Exercise brief.
Going through the data below, copy out each line where the word "start" shows up.

Input for this task.
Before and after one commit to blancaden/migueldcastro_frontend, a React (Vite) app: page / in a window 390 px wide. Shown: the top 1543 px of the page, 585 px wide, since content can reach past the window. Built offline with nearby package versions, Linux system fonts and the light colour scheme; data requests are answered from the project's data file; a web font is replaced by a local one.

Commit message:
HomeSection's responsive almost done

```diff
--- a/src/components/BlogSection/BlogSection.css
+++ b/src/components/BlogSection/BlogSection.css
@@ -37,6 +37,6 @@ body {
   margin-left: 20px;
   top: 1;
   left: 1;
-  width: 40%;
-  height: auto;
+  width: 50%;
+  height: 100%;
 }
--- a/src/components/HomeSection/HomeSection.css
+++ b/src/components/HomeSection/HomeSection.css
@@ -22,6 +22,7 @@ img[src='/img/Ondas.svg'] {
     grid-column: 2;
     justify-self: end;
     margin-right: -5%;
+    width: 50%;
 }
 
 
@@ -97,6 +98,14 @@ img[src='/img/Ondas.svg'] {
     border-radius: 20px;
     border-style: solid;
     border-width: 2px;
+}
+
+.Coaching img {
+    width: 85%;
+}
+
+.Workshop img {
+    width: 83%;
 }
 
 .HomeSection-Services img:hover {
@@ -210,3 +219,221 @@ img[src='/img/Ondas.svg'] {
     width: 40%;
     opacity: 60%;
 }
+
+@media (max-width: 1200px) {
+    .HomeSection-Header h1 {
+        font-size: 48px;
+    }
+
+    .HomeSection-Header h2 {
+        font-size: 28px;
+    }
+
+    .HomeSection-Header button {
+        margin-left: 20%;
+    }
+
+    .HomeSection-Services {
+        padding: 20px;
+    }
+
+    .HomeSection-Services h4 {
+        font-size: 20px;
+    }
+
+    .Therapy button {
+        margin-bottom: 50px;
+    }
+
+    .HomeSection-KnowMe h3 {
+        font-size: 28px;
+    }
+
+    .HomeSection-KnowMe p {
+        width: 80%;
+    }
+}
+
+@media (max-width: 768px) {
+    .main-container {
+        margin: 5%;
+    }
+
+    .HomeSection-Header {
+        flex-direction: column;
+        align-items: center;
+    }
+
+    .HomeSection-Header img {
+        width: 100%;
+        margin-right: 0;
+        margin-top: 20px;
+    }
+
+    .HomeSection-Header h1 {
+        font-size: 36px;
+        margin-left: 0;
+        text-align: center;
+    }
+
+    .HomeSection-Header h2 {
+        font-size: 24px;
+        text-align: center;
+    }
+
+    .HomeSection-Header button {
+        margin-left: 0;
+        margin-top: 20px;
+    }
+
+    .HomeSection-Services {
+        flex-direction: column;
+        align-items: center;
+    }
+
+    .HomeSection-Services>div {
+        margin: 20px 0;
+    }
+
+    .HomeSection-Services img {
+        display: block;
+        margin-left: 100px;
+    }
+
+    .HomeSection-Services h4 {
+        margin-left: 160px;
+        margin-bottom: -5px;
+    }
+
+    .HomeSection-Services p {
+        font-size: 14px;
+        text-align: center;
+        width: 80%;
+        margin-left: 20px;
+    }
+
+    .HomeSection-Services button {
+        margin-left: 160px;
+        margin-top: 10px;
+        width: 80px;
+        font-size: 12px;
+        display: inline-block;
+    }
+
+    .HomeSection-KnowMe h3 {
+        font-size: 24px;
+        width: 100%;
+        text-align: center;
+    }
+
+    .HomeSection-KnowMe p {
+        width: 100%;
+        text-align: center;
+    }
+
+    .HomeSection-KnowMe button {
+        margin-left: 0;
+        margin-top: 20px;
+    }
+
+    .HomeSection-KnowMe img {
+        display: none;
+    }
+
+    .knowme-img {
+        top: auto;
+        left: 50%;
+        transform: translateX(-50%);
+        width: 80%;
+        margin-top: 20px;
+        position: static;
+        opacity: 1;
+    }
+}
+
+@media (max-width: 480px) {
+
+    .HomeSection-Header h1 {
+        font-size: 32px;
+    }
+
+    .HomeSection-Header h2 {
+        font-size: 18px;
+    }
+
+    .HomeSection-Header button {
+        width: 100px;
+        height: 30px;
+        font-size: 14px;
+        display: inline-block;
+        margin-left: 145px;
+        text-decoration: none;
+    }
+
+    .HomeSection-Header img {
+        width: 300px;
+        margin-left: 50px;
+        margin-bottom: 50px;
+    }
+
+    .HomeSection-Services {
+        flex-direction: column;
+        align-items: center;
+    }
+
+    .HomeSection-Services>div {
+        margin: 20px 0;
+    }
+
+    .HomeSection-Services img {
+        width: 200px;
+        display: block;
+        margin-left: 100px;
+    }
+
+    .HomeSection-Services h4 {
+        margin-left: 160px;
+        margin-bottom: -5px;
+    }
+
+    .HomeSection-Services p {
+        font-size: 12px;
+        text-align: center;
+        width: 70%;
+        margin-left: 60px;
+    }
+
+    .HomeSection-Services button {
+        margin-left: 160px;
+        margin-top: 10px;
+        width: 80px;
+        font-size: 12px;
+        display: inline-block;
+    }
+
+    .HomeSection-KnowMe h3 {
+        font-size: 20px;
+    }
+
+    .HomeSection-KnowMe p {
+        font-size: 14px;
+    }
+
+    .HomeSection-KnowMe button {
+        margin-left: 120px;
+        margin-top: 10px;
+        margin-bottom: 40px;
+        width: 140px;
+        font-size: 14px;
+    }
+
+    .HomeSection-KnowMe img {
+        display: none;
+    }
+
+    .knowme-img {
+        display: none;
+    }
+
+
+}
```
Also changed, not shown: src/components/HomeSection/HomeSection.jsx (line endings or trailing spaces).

...

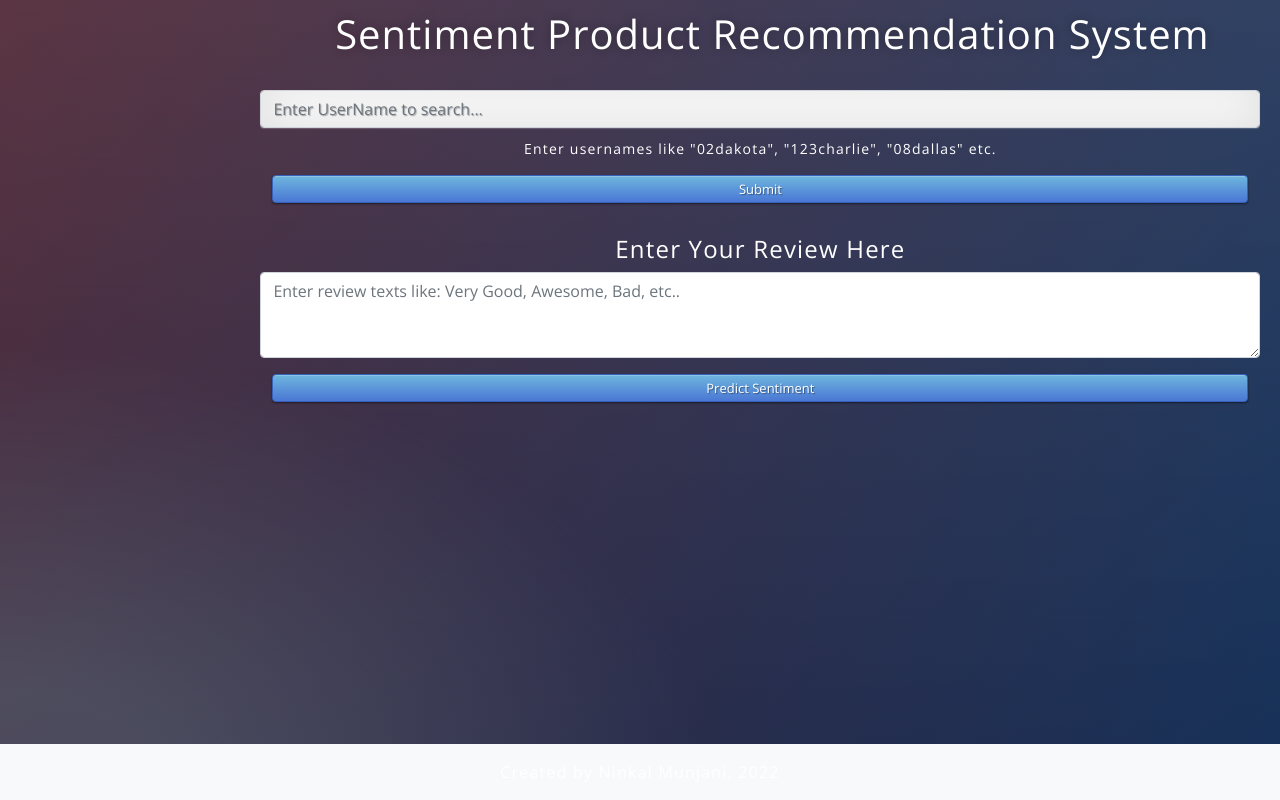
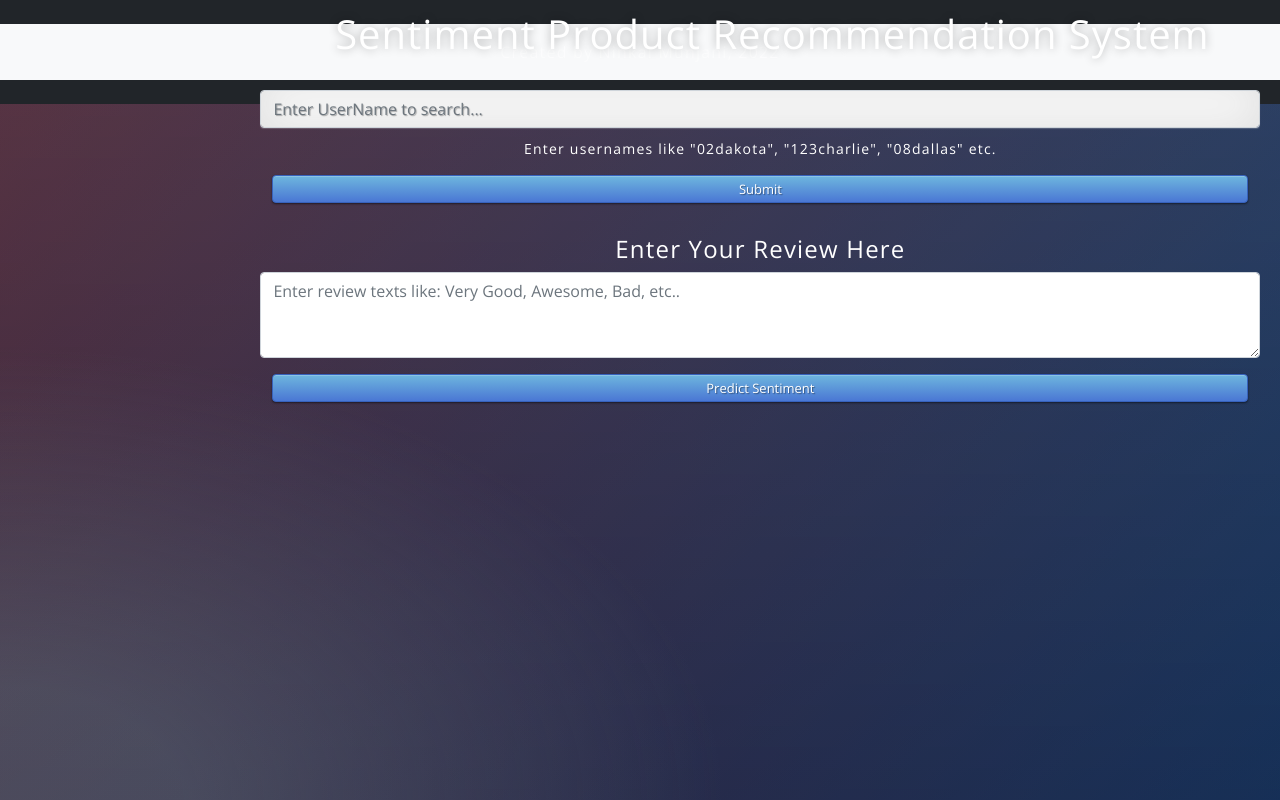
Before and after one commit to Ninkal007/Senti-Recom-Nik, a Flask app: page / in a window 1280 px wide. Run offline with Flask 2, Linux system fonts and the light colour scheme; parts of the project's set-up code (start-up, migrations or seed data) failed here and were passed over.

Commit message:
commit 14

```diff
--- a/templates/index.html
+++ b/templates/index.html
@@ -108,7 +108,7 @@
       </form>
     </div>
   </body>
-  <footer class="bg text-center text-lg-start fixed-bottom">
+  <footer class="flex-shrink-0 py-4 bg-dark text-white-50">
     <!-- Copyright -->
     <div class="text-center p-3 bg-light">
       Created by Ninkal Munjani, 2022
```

Task result.
Before and after one commit to Ninkal007/Senti-Recom-Nik, a Flask app: page / in a window 1280 px wide. Run offline with Flask 2, Linux system fonts and the light colour scheme; parts of the project's set-up code (start-up, migrations or seed data) failed here and were passed over.
-  <footer class="bg text-center text-lg-start fixed-bottom">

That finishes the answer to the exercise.